Return all the entries exactly. No pictures.

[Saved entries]
········

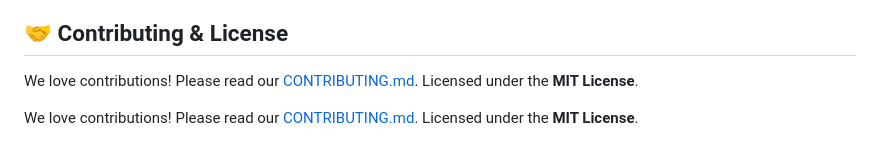
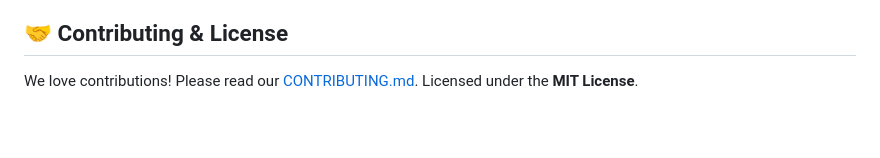
Before and after one commit to aguo890/Job-Automation-Suite, a Markdown page: README.md, the part around the change. Rendered like a GitHub page; blank space fills up the shorter version.

Commit message:
docs: remove duplicate lines from README

```diff
--- a/README.md
+++ b/README.md
@@ -100,6 +100,3 @@ While the suite is easy to use, it is backed by production-grade infrastructure:
 
 We love contributions! Please read our [CONTRIBUTING.md](https://github.com/aguo890/Job-Automation-Suite/blob/main/CONTRIBUTING.md).
 Licensed under the **MIT License**.
-
-We love contributions! Please read our [CONTRIBUTING.md](https://github.com/aguo890/Job-Automation-Suite/blob/main/CONTRIBUTING.md).
-Licensed under the **MIT License**.
```
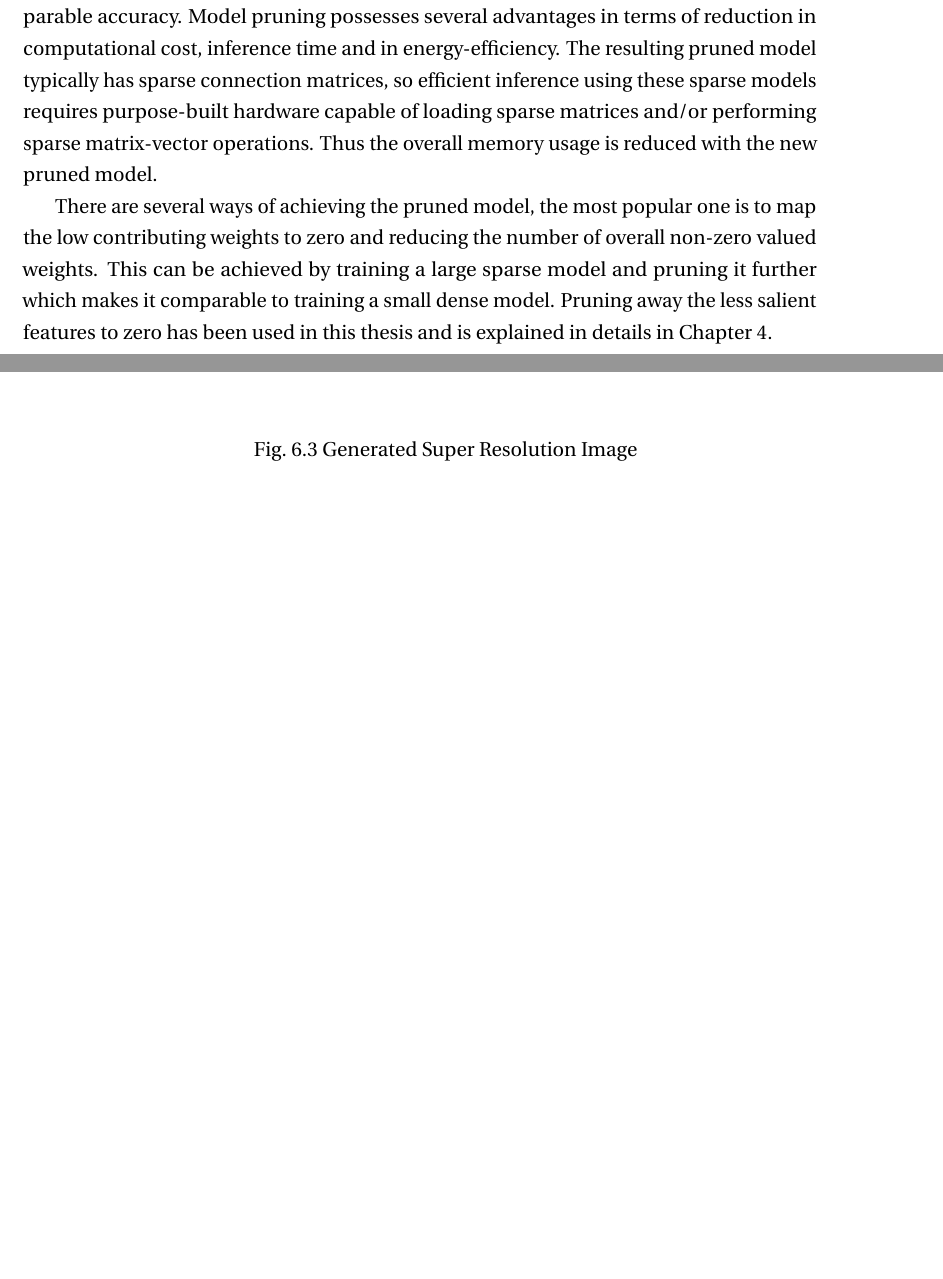
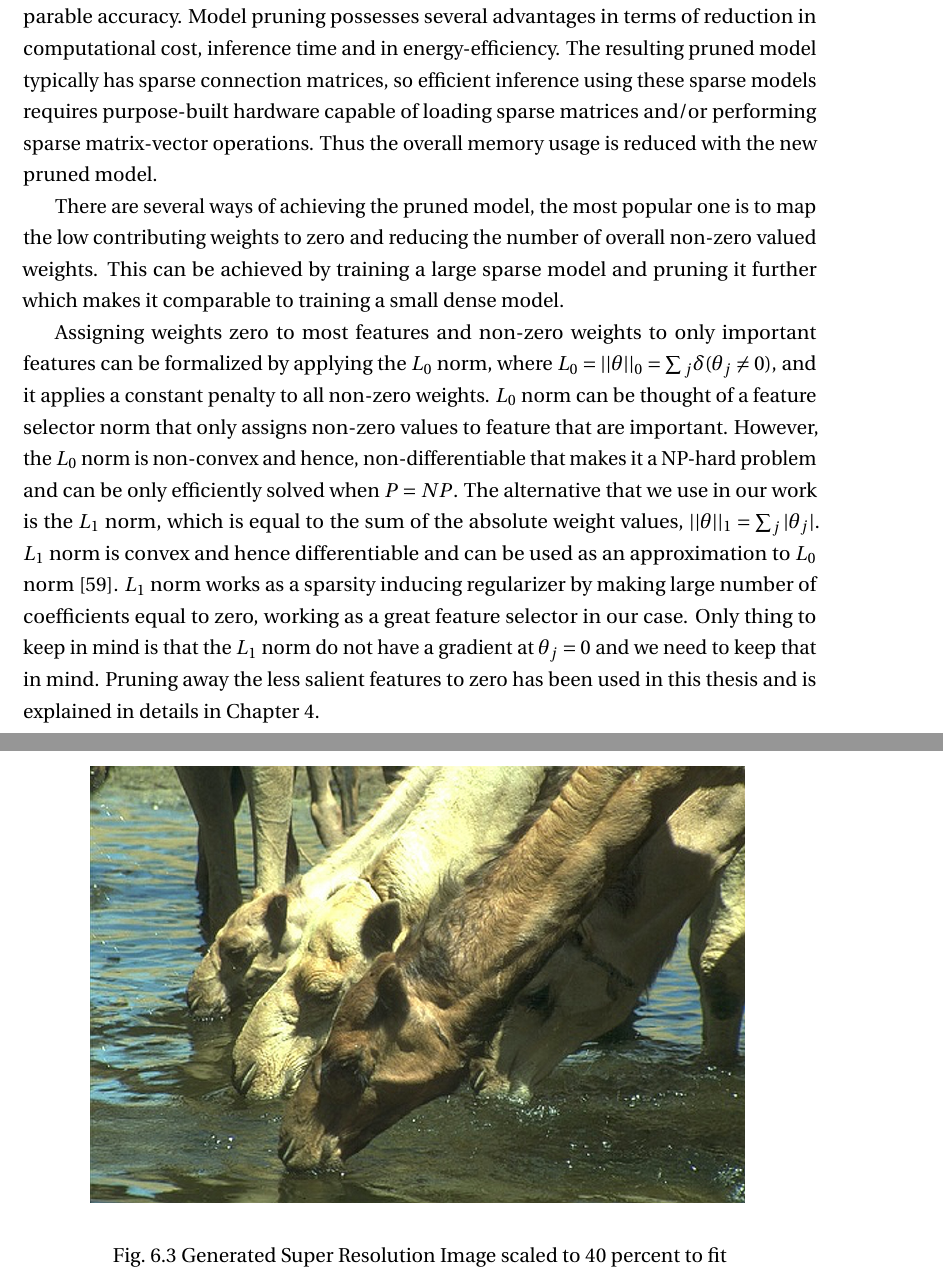
Before and after one commit to kumar-shridhar/Master-Thesis-BayesianCNN, a LaTeX thesis (thesis.tex, which reads Chapter2/chapter2.tex, Chapter6/chapter6.tex): two parts of pages 32 and 65 of 90 before the commit and two parts of pages 32 and 64 of 90 after it, joined at a grey line, cut so that both start at the same text, the shorter picture padded with empty space. Compiled offline with pdfLaTeX.

Commit message:
Updates from ShareLaTeX

```diff
--- a/Chapter2/chapter2.tex
+++ b/Chapter2/chapter2.tex
@@ -215,4 +215,9 @@ Model pruning possesses several advantages in terms of reduction in computationa
 efficient inference using these sparse models requires purpose-built hardware capable of loading sparse matrices and/or performing sparse matrix-vector operations. Thus the overall memory usage is reduced with the new pruned model.
 
 
-There are several ways of achieving the pruned model, the most popular one is to map the low contributing weights to zero and reducing the number of overall non-zero valued weights. This can be achieved by training a large sparse model and pruning it further which makes it comparable to training a small dense model. Pruning away the less salient features to zero has been used in this thesis and is explained in details in Chapter 4.
+There are several ways of achieving the pruned model, the most popular one is to map the low contributing weights to zero and reducing the number of overall non-zero valued weights. This can be achieved by training a large sparse model and pruning it further which makes it comparable to training a small dense model.
+
+Assigning weights zero to most features and non-zero weights to only important features can be formalized by applying the $L_0$ norm, where $L_0 = ||\theta||_0 = \sum{_j} \delta (\theta_j \neq 0)$, and it applies a constant penalty to all non-zero weights.
+$L_0$ norm can be thought of a feature selector norm that only assigns non-zero values to feature that are important. However, the $L_0$ norm is non-convex and hence, non-differentiable that makes it a NP-hard problem and can be only efficiently solved when $P = NP$.
+The alternative that we use in our work is the $L_1$ norm, which is equal to the sum of the absolute weight values, $||\theta||_1 = \sum_j |\theta_j|$. $L_1$ norm is convex and hence differentiable and can be used as an approximation to $L_0$ norm  \cite{tibshirani1996regression}. $L_1$ norm works as a sparsity inducing regularizer by making large number of coefficients equal to zero, working as a great feature selector in our case. Only thing to keep in mind is that the $L_1$ norm do not have a gradient at $\theta_j = 0$ and we need to keep that in mind.
+Pruning away the less salient features to zero has been used in this thesis and is explained in details in Chapter 4.
--- a/Chapter6/chapter6.tex
+++ b/Chapter6/chapter6.tex
@@ -83,9 +83,9 @@ The Network architecture was trained on BSD300 dataset \cite{MartinFTM01} provid
 
 \begin{figure}[H]
 \begin{center}
-\includegraphics{Chapter6/Figs/camel_LR.png}
+\includegraphics[height=.38\textheight]{Chapter6/Figs/camel_SR.png}
 \label{fig:CamelSR}
-\caption{Generated Super Resolution Image}
+\caption{Generated Super Resolution Image scaled to 40 percent to fit}
 \end{center}
 \end{figure}
 
```
Also changed, not shown: Abstract/abstract.tex (+1 -1 lines), References/references.bib (+8 -0 lines).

········

**Response to the exercise:**
Before and after one commit to aguo890/Job-Automation-Suite, a Markdown page: README.md, the part around the change. Rendered like a GitHub page; blank space fills up the shorter version.

Commit message:
docs: remove duplicate lines from README

```diff
--- a/README.md
+++ b/README.md
@@ -100,6 +100,3 @@ While the suite is easy to use, it is backed by production-grade infrastructure:
 
 We love contributions! Please read our [CONTRIBUTING.md](https://github.com/aguo890/Job-Automation-Suite/blob/main/CONTRIBUTING.md).
 Licensed under the **MIT License**.
-
-We love contributions! Please read our [CONTRIBUTING.md](https://github.com/aguo890/Job-Automation-Suite/blob/main/CONTRIBUTING.md).
-Licensed under the **MIT License**.
```
Before and after one commit to kumar-shridhar/Master-Thesis-BayesianCNN, a LaTeX thesis (thesis.tex, which reads Chapter2/chapter2.tex, Chapter6/chapter6.tex): two parts of pages 32 and 65 of 90 before the commit and two parts of pages 32 and 64 of 90 after it, joined at a grey line, cut so that both start at the same text, the shorter picture padded with empty space. Compiled offline with pdfLaTeX.

Commit message:
Updates from ShareLaTeX

```diff
--- a/Chapter2/chapter2.tex
+++ b/Chapter2/chapter2.tex
@@ -215,4 +215,9 @@ Model pruning possesses several advantages in terms of reduction in computationa
 efficient inference using these sparse models requires purpose-built hardware capable of loading sparse matrices and/or performing sparse matrix-vector operations. Thus the overall memory usage is reduced with the new pruned model.
 
 
-There are several ways of achieving the pruned model, the most popular one is to map the low contributing weights to zero and reducing the number of overall non-zero valued weights. This can be achieved by training a large sparse model and pruning it further which makes it comparable to training a small dense model. Pruning away the less salient features to zero has been used in this thesis and is explained in details in Chapter 4.
+There are several ways of achieving the pruned model, the most popular one is to map the low contributing weights to zero and reducing the number of overall non-zero valued weights. This can be achieved by training a large sparse model and pruning it further which makes it comparable to training a small dense model.
+
+Assigning weights zero to most features and non-zero weights to only important features can be formalized by applying the $L_0$ norm, where $L_0 = ||\theta||_0 = \sum{_j} \delta (\theta_j \neq 0)$, and it applies a constant penalty to all non-zero weights.
+$L_0$ norm can be thought of a feature selector norm that only assigns non-zero values to feature that are important. However, the $L_0$ norm is non-convex and hence, non-differentiable that makes it a NP-hard problem and can be only efficiently solved when $P = NP$.
+The alternative that we use in our work is the $L_1$ norm, which is equal to the sum of the absolute weight values, $||\theta||_1 = \sum_j |\theta_j|$. $L_1$ norm is convex and hence differentiable and can be used as an approximation to $L_0$ norm  \cite{tibshirani1996regression}. $L_1$ norm works as a sparsity inducing regularizer by making large number of coefficients equal to zero, working as a great feature selector in our case. Only thing to keep in mind is that the $L_1$ norm do not have a gradient at $\theta_j = 0$ and we need to keep that in mind.
+Pruning away the less salient features to zero has been used in this thesis and is explained in details in Chapter 4.
--- a/Chapter6/chapter6.tex
+++ b/Chapter6/chapter6.tex
@@ -83,9 +83,9 @@ The Network architecture was trained on BSD300 dataset \cite{MartinFTM01} provid
 
 \begin{figure}[H]
 \begin{center}
-\includegraphics{Chapter6/Figs/camel_LR.png}
+\includegraphics[height=.38\textheight]{Chapter6/Figs/camel_SR.png}
 \label{fig:CamelSR}
-\caption{Generated Super Resolution Image}
+\caption{Generated Super Resolution Image scaled to 40 percent to fit}
 \end{center}
 \end{figure}
 
```
Also changed, not shown: Abstract/abstract.tex (+1 -1 lines), References/references.bib (+8 -0 lines).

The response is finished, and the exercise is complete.